I’ve been asked to change the name of the protagonist of my latest book and also the title of the book itself. I don’t mind, actually. I wasn’t wedded to either of them and the reasons given for the change seem entirely plausible. I have often changed titles and names in the past, generally without a struggle. Sometimes, however, this process can be more difficult.
Imagine an author of children’s fiction who is contracted by his publisher to write a fantasy . Let’s say that the name of the fantasy is The Temptation of Ignatius Hood. Now as far as I know this is not the title of any book in print and certainly not the title of anything I have ever written and I wouldn’t want you to think, even for a moment, that the anecdote I am about to recount is anything other than an entirely hypothetical situation.
So, let us imagine that this purely hypothetical author went to a meeting with his equally hypothetical editor and she said to him, ‘We’re not happy with the title The Temptation Of Ignatius Hood’ and he said, ‘Oh really. Why’s that then?’
To which the editor replied, ‘Because this is a children’s novel and we think that children will have difficulty with the name Ignatius.’
‘But if they have trouble with the name Ignatius, they are going to have trouble reading the rest of the novel,’ the author pointed out.
Thereupon the editor replied with that old publishers’ ace, ‘Well the sales people are saying that they’re not getting a good reception from the book buyers.’
So, of course, the writer caved in immediately saying, ‘Oh God! All right then. What do you want to call it?’
To which the editor replied, ‘We thought you might like to come up with another suggestion.’
Now imagine that innumerable weeks went by during which the writer produced suggestion after suggestion, each of which received the thumbs down from the sales people until a point was reached where the writer was starting to come up with frankly ludicrous titles just to see what the response from sales might be this time.
Picture the bemused and befuddled writer, thinking of lists of titles, printing them out on a sheet of paper, cutting the paper up, throwing the pieces into his waste paper bin, emptying the bin onto the ground and reassembling them at random when suddenly the phone rings. It ought to be a red phone, really, for this is A Very Important Person In Publicity.
‘How are you?’ asks the very important person in publicity.
‘Fine,’ lies the bemused and befuddled author.
‘Good.
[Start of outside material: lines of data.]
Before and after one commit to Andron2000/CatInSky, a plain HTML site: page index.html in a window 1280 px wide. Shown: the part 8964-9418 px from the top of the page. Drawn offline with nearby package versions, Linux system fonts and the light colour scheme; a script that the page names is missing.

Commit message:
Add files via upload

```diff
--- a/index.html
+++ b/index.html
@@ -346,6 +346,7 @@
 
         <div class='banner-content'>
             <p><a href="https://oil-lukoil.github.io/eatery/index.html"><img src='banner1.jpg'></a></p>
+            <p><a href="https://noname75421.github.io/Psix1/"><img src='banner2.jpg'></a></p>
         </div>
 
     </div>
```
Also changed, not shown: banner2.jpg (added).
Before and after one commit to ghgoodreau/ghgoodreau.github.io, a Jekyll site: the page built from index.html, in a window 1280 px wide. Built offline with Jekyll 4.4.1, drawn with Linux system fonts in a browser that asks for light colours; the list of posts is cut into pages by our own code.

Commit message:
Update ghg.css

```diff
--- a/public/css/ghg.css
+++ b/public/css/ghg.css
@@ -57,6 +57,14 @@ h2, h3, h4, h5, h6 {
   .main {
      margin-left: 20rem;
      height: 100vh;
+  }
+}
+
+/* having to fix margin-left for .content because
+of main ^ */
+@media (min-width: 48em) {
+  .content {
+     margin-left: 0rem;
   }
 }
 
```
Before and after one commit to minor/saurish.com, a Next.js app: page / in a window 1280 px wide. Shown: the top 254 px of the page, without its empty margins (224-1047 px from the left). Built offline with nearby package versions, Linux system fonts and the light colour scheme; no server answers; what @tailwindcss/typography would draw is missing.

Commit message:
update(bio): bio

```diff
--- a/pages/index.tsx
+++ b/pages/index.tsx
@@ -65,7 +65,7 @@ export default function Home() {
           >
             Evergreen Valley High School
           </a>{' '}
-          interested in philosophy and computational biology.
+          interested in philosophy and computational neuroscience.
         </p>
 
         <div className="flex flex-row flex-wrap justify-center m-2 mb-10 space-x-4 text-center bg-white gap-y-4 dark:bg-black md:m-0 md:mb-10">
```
Well I was wondering if you’d like to come to lunch with me. I’ve had an idea for your fantasy that I’d like to talk to you about.’
‘Certainly,’ says the author, confident that since this is the VIPIP herself, he will enjoy a fairly decent lunch.
And indeed he does. But the VIPIP refuses to discuss the Great Idea until the dessert has been consumed. ‘Let’s just relax and enjoy ourselves,’ she suggests and the relaxed but still bemused and befuddled author is happy to concur.
Finally the coffee arrives and with it has come the time to unveil the Great Idea. ‘We were thinking about calling your book The Temptation of Ignatius Hood,’ suggests the VIPIP tentatively.
‘But that’s what it is called,’ replies the author, now twice as bemused and befuddled.
‘You like the idea then?’ asks the VIPIP.
‘Of course I like the idea,’ protests the author. ‘It’s my idea.’
‘I’m so glad,’ the VIPIP says, leaning back in her chair and basking in the glow of a difficult mission skilfully accomplished. ‘That’s settled then’
Imagine how irritating this would be. If it was what actually happened.